§ TASK DIRECTIONS: I need every line of the material below that includes the string "Also".

§ INPUT DATA:
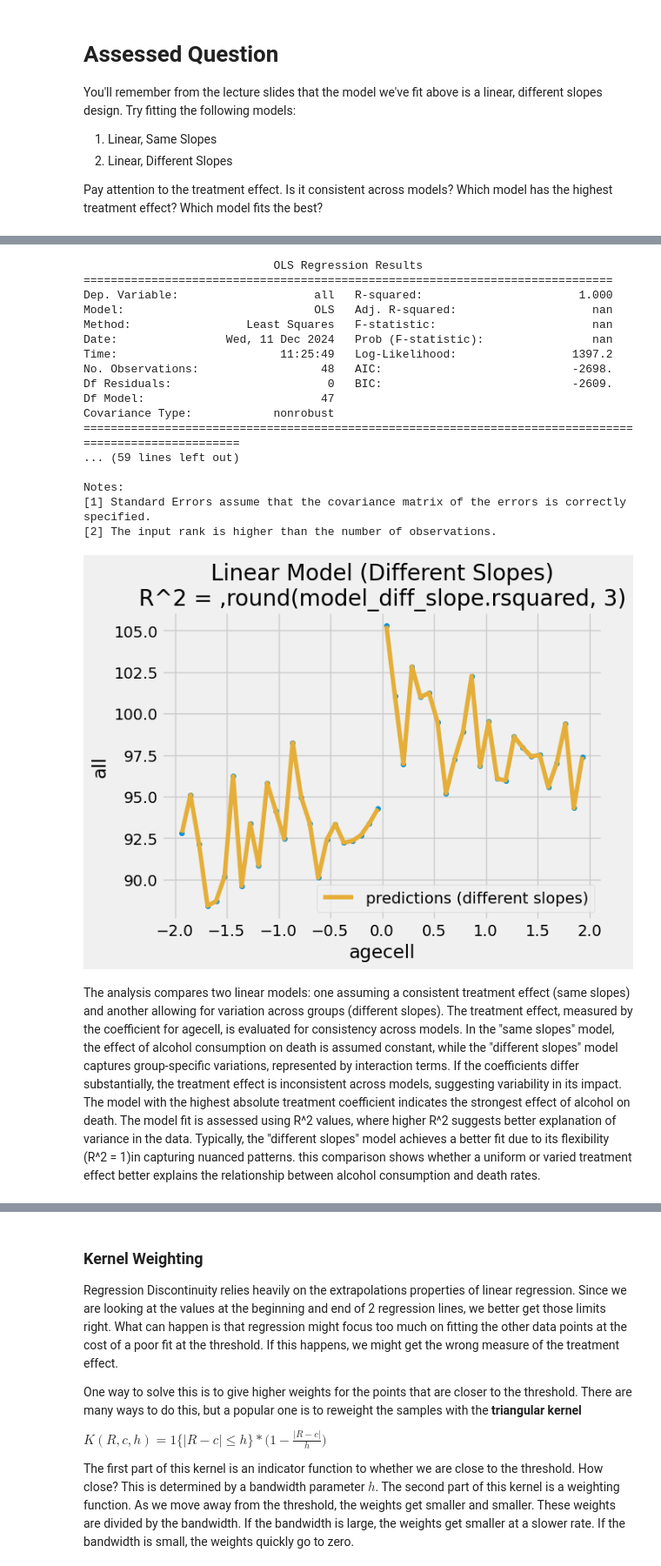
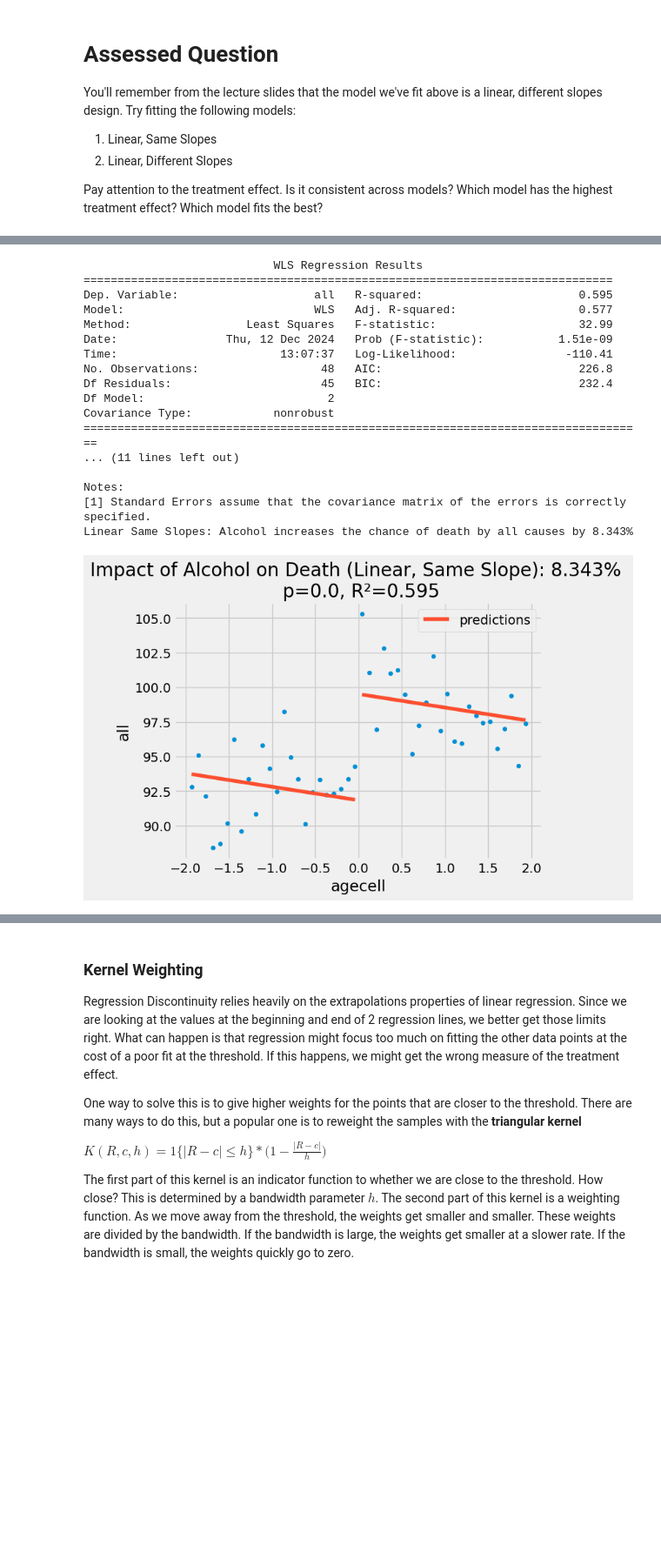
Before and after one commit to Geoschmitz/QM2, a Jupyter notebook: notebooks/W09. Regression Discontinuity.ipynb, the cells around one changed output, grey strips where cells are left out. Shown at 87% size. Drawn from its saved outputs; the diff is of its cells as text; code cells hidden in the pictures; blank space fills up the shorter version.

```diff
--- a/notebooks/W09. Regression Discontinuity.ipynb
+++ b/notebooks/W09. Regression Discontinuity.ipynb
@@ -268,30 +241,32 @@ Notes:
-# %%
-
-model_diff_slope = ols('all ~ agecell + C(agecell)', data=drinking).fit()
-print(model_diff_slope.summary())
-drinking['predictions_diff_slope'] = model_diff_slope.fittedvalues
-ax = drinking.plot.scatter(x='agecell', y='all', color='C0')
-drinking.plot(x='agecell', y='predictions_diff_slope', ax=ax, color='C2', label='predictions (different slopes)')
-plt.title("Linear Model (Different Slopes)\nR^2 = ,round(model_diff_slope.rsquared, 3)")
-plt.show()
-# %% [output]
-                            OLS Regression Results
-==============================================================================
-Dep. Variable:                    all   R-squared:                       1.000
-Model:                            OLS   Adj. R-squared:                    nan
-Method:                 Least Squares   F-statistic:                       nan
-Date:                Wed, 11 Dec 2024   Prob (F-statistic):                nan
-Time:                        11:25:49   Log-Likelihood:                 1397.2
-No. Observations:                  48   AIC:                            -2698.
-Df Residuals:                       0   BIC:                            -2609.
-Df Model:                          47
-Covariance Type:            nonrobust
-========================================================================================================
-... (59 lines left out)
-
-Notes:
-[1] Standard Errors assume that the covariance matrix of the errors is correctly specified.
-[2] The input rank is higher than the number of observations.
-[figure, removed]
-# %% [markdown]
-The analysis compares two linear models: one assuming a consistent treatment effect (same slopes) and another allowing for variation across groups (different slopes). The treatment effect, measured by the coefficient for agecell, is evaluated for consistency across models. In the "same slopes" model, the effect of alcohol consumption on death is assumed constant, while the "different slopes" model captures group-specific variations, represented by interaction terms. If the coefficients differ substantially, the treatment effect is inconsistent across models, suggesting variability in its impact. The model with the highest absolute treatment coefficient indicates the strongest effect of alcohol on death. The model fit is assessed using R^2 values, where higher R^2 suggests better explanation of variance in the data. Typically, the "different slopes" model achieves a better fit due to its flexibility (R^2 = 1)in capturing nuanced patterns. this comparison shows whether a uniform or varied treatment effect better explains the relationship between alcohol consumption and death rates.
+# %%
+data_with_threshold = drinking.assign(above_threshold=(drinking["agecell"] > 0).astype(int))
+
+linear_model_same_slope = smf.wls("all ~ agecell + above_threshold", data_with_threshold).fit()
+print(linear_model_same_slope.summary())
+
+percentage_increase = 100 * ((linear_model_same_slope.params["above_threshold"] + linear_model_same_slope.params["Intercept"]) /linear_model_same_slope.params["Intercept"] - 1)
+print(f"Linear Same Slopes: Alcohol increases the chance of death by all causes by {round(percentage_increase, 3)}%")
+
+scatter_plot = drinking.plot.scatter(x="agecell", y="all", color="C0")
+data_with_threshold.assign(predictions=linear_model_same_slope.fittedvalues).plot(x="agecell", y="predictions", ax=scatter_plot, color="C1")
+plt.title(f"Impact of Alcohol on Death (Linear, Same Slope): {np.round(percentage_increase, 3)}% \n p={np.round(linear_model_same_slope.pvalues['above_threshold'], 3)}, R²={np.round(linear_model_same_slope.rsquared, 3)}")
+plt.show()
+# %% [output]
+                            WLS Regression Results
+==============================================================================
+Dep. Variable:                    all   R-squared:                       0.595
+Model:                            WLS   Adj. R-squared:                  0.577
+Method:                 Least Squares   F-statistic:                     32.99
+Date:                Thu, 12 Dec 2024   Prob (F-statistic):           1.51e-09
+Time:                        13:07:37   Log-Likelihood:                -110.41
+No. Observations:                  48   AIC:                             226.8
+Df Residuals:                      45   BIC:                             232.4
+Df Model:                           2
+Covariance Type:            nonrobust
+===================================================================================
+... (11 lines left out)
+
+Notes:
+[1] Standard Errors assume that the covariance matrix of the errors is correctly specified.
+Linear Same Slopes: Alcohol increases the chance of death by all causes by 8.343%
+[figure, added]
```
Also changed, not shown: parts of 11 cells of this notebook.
* * *
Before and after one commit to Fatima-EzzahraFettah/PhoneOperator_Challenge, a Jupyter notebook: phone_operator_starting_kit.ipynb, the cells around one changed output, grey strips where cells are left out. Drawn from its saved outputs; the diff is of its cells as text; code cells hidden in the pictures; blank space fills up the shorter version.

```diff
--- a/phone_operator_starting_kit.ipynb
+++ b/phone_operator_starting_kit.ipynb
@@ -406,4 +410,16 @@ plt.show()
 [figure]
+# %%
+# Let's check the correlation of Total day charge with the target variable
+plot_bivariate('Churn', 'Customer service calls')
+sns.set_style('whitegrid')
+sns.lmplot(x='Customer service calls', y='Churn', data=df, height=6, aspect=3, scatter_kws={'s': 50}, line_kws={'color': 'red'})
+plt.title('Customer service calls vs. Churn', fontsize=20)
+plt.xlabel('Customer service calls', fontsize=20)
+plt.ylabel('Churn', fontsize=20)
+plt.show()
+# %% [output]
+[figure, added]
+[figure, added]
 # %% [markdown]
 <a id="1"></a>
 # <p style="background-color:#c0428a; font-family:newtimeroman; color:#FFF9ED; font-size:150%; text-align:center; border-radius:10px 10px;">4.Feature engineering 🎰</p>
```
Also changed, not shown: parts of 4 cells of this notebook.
* * *
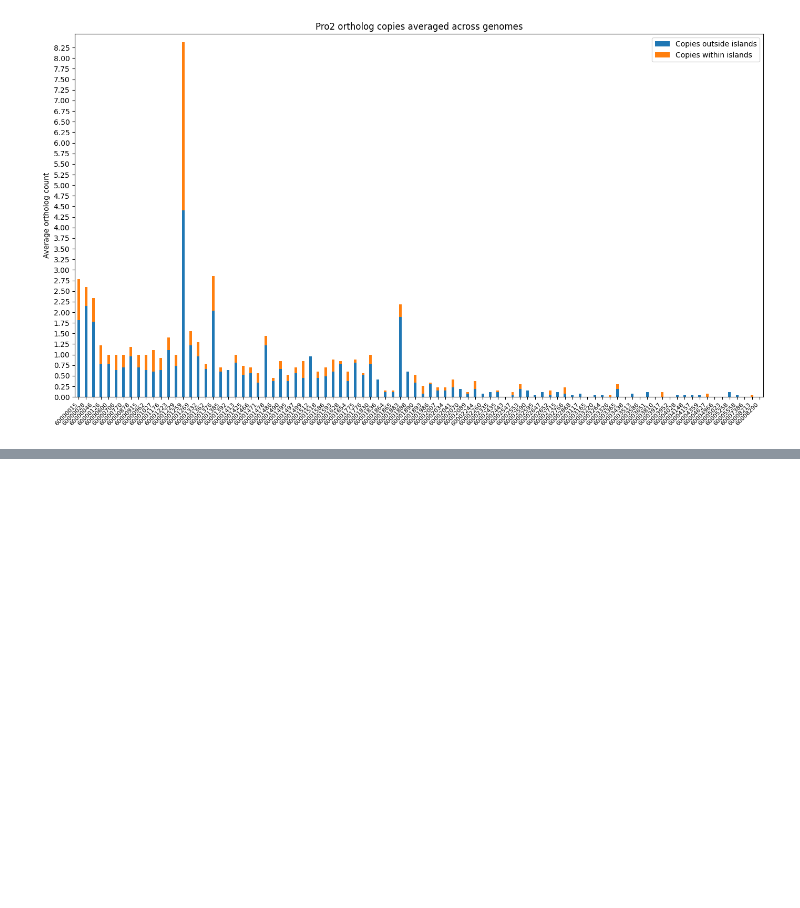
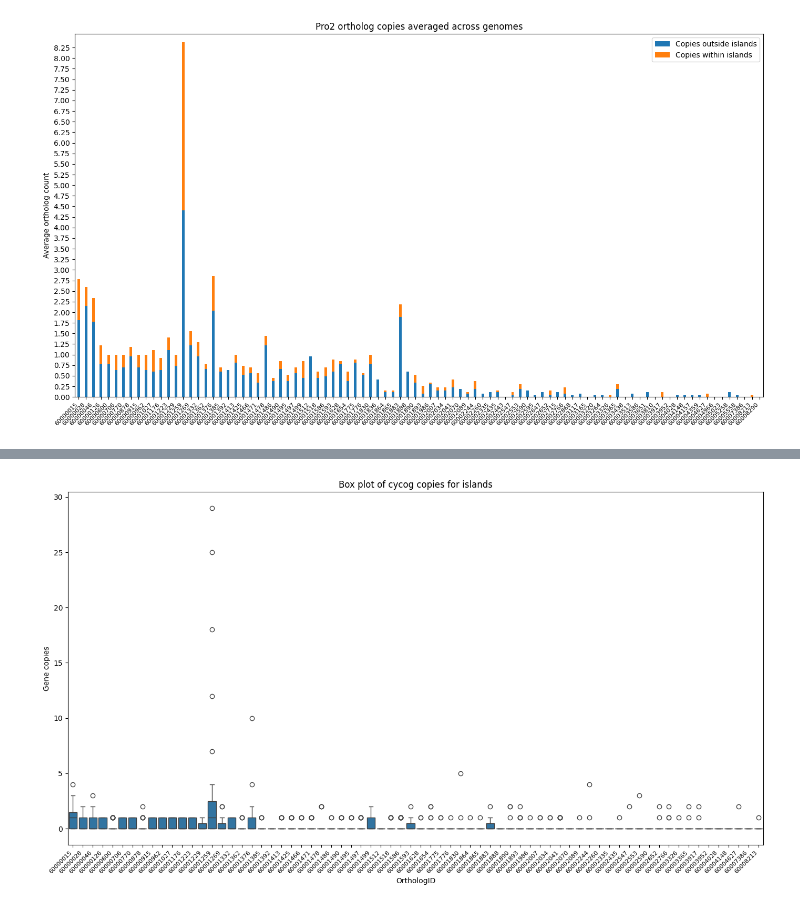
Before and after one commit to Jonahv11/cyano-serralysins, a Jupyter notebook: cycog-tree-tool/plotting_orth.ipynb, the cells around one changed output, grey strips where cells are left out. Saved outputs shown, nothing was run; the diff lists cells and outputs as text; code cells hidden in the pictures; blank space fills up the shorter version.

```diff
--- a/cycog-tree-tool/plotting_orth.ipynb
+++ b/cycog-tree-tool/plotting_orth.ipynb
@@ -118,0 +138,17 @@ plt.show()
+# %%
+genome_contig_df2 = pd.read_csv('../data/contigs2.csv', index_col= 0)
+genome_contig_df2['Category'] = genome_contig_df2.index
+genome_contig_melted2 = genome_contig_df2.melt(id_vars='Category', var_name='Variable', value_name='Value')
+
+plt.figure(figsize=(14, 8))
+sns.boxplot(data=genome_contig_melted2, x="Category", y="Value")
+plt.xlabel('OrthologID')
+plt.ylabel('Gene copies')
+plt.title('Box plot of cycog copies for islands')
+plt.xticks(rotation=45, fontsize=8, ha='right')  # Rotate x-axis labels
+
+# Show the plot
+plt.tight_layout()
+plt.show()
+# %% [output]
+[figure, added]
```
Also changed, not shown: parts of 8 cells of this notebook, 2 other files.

§ PROBLEM SOLUTION:
Also changed, not shown: parts of 11 cells of this notebook.
Also changed, not shown: parts of 4 cells of this notebook.
Also changed, not shown: parts of 8 cells of this notebook, 2 other files.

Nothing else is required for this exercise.